Does last month's signing of California's S.B. 4 constitute state regulation of fracking? Yes, says the Western States Petroleum Association, which is asking California's Superior Court to dismiss a suit filed by environmentalists alleging the state hasn't properly policed the drilling process, E&E reports.
The New York Court of Appeals is considering the town of Dryden's ban of hydraulic fracturing, and its decision could settle whether or not state municipalities have the authority to ban the practice, The New York Times reports.
The Michigan Department of Environmental Quality is drafting new regulations on hydraulic fracturing that officials say will protect water supplies and increase public information about the drilling practice, The Associated Press reports.
The government shutdown this month interrupted work by the Interior Department on proposed hydraulic fracturing regulations for oil and gas wells on public lands, adding more uncertainty to the timing of the rule.
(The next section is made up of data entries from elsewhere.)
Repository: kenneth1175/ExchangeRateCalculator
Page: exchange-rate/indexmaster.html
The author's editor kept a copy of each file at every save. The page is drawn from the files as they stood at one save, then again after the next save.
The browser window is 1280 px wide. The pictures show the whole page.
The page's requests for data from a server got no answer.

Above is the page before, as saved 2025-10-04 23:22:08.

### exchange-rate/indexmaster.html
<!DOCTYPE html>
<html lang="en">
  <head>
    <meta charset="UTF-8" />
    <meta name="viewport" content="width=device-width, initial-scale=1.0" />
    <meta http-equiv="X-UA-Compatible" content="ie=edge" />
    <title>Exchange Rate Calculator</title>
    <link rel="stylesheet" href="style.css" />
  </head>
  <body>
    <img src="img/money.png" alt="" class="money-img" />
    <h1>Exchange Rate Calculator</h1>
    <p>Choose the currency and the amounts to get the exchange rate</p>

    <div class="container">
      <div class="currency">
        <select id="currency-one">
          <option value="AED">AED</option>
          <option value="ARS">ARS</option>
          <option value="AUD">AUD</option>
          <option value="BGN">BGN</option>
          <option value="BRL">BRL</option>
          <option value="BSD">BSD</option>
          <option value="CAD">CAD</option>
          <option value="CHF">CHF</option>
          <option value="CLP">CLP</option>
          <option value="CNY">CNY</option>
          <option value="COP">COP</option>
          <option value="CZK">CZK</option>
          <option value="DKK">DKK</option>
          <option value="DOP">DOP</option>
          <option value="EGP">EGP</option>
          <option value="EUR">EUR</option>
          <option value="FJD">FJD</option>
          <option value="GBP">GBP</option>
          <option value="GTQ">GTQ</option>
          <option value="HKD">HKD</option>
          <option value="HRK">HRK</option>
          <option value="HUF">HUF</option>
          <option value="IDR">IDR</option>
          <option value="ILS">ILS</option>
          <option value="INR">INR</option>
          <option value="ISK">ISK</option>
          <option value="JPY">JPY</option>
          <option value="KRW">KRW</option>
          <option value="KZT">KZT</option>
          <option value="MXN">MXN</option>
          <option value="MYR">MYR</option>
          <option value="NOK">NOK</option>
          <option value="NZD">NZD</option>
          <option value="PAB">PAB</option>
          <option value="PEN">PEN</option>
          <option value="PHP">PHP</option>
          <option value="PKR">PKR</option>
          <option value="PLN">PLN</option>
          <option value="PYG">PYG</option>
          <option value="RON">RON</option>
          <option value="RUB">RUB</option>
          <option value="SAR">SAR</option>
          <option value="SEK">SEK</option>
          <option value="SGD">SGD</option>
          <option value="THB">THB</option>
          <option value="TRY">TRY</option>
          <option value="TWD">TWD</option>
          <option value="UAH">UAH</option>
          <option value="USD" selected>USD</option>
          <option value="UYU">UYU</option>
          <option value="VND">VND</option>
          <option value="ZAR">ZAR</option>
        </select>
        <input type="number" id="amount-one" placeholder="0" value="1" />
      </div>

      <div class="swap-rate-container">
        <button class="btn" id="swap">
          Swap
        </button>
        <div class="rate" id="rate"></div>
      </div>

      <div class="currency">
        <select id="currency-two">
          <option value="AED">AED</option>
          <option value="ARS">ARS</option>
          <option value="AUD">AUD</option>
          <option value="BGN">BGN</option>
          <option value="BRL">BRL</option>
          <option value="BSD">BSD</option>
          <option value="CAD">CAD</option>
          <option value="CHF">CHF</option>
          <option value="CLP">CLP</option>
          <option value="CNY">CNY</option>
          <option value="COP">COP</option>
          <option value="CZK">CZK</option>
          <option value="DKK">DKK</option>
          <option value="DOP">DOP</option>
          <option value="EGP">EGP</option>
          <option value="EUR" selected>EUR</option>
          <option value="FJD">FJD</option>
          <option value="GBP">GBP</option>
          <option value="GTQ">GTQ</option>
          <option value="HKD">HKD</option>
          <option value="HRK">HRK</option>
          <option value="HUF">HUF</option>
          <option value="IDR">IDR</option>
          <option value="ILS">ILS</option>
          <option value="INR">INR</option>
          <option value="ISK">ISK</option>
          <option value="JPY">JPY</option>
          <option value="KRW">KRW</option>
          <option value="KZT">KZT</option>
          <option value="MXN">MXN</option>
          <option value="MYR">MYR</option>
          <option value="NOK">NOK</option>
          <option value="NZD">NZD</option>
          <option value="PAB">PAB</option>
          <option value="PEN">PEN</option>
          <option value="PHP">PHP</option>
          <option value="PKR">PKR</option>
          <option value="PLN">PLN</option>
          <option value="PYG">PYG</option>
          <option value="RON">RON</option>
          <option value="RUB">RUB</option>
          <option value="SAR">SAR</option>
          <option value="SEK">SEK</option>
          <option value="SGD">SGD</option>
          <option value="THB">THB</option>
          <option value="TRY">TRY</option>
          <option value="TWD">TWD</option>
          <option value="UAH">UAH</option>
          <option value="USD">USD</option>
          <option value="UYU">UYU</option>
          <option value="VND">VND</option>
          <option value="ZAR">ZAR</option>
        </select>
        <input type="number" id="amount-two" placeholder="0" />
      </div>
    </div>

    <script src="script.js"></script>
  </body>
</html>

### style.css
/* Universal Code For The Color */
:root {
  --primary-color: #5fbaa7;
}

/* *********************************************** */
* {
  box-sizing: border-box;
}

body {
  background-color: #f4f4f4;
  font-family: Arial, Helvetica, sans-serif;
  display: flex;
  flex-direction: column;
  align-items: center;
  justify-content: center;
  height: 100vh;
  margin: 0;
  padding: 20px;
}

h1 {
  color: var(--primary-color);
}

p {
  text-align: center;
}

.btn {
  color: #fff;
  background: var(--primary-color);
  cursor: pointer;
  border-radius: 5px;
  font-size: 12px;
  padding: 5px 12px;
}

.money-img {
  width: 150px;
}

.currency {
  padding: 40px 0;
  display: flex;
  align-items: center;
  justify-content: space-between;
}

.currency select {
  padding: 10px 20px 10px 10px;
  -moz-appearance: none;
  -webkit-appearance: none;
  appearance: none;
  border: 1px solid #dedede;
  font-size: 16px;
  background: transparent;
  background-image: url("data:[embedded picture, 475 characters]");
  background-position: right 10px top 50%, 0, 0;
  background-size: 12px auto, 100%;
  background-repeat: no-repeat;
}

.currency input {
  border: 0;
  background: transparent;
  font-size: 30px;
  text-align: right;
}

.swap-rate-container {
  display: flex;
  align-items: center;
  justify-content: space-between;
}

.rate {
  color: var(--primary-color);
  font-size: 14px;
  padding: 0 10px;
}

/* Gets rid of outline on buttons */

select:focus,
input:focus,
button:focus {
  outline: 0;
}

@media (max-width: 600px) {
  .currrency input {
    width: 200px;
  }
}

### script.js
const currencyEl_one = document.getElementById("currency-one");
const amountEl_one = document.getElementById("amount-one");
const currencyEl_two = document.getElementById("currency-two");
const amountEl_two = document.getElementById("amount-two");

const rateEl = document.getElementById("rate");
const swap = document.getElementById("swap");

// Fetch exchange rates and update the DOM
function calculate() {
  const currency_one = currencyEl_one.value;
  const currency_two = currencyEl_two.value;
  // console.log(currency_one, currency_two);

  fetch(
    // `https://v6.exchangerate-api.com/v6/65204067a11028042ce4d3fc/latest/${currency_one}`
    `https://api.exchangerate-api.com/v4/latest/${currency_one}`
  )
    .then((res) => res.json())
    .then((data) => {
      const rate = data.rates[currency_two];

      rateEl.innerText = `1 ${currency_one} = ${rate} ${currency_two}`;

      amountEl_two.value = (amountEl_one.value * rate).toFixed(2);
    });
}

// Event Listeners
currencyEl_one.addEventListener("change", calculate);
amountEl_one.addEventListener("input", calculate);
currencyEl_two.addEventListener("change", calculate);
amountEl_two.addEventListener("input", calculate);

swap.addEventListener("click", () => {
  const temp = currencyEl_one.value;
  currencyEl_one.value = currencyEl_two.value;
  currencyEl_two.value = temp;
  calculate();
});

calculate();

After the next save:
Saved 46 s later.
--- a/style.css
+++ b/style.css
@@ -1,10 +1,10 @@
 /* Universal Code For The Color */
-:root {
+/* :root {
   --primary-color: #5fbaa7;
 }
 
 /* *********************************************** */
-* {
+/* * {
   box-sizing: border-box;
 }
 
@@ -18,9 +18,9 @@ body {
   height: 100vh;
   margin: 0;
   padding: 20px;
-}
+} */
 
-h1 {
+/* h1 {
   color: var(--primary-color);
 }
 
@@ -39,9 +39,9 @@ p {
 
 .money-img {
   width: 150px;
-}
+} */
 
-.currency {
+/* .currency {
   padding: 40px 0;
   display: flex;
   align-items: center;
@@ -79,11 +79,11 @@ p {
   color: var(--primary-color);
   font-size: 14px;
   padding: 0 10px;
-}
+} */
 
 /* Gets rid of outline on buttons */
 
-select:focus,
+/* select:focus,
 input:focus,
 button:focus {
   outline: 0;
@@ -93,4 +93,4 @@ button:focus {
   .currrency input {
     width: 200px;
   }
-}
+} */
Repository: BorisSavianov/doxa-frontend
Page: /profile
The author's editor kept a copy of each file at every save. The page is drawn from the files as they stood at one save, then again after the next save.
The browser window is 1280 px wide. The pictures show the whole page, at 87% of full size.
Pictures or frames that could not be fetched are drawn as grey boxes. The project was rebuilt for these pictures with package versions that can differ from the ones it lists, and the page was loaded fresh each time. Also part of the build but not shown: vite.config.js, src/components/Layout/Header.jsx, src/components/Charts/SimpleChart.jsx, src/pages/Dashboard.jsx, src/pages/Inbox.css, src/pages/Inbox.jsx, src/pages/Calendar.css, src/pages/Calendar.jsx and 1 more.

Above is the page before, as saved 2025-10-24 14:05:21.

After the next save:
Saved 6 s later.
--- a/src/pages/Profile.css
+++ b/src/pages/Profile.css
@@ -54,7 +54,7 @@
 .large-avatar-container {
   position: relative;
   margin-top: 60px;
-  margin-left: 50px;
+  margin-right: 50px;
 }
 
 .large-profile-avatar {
The review of comments submitted on the rule stopped during the partial closure of the government from Oct. 1-16, a Bureau of Land Management spokesman said. Officials would not speculate on the impact the delay will have on the final rule.
"Gasland" director Josh Fox called President Obama's stance on hydraulic fracturing "extremely disappointing" and expressed concern that the drilling practice would become part of Obama's legacy, Politico reports.
LONG BEACH, Calif. (AP) — The oil production technique known as fracking is more widespread and frequently used in the offshore platforms and man-made islands near some of California's most populous and famous coastal communities than state officials believed.
The problems in Ukraine are unlikely to trigger faster action by the Obama administration on natural gas exports, a White House spokesman appeared to indicate Friday, as he noted that supplies in Europe are at higher-than-normal levels because of the mild winter there, according to Reuters.
Public Service Enterprise Group plans to spend $12 billion over five years on capital projects to improve reliability, hoping to increase the earnings of its utility business, The Wall Street Journal reports.
Weather-related rail bottlenecks in Chicago are causing higher prices and lower supplies of ethanol on the East coast, while Midwest plants are cutting production because of a shortage of rail cars, an industry representative told a U.S. Surface Transportation Board panel, Platts reports.
Investors will challenge corporations during the upcoming proxy season to make more environmental commitments, according to nonprofit Ceres, which has compiled a list of resolutions up for votes, E&E reports.
Saying President Obama's proposed "climate resilience fund" will help communities prepare better for severe weather might win it bipartisan support, according to Sen. Brian Schatz, D-Hawaii, National Journal reports.